# EXERCISE REQUIREMENTS:
Check every line of the data and copy the ones where "rightarrow" appears.

Revision comparison data:
>>>

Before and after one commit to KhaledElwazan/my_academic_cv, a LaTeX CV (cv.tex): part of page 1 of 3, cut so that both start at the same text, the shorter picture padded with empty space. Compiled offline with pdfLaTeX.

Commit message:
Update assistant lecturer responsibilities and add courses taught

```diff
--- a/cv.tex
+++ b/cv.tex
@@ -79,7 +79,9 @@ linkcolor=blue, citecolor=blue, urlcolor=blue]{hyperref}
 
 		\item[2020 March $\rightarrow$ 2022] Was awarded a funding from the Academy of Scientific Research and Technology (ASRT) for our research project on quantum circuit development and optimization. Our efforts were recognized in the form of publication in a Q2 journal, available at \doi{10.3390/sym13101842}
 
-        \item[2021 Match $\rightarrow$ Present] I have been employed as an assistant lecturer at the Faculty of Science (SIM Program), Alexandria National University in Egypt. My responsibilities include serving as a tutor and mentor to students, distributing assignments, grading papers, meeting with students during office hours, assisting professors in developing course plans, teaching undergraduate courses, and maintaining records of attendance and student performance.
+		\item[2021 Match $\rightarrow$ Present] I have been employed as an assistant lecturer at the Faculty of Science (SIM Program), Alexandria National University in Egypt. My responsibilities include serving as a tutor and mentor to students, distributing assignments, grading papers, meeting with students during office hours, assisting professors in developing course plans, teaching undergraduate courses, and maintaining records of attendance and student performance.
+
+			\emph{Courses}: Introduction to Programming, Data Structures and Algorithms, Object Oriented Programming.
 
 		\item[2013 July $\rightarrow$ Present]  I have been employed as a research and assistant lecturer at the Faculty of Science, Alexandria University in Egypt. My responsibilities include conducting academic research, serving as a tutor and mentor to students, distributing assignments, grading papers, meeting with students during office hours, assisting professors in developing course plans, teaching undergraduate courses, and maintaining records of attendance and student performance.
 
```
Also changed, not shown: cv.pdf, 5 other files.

<<<

# SOLUTION TO THIS PROBLEM:
 		\item[2020 March $\rightarrow$ 2022] Was awarded a funding from the Academy of Scientific Research and Technology (ASRT) for our research project on quantum circuit development and optimization. Our efforts were recognized in the form of publication in a Q2 journal, available at \doi{10.3390/sym13101842}
-        \item[2021 Match $\rightarrow$ Present] I have been employed as an assistant lecturer at the Faculty of Science (SIM Program), Alexandria National University in Egypt. My responsibilities include serving as a tutor and mentor to students, distributing assignments, grading papers, meeting with students during office hours, assisting professors in developing course plans, teaching undergraduate courses, and maintaining records of attendance and student performance.
+		\item[2021 Match $\rightarrow$ Present] I have been employed as an assistant lecturer at the Faculty of Science (SIM Program), Alexandria National University in Egypt. My responsibilities include serving as a tutor and mentor to students, distributing assignments, grading papers, meeting with students during office hours, assisting professors in developing course plans, teaching undergraduate courses, and maintaining records of attendance and student performance.
 		\item[2013 July $\rightarrow$ Present]  I have been employed as a research and assistant lecturer at the Faculty of Science, Alexandria University in Egypt. My responsibilities include conducting academic research, serving as a tutor and mentor to students, distributing assignments, grading papers, meeting with students during office hours, assisting professors in developing course plans, teaching undergraduate courses, and maintaining records of attendance and student performance.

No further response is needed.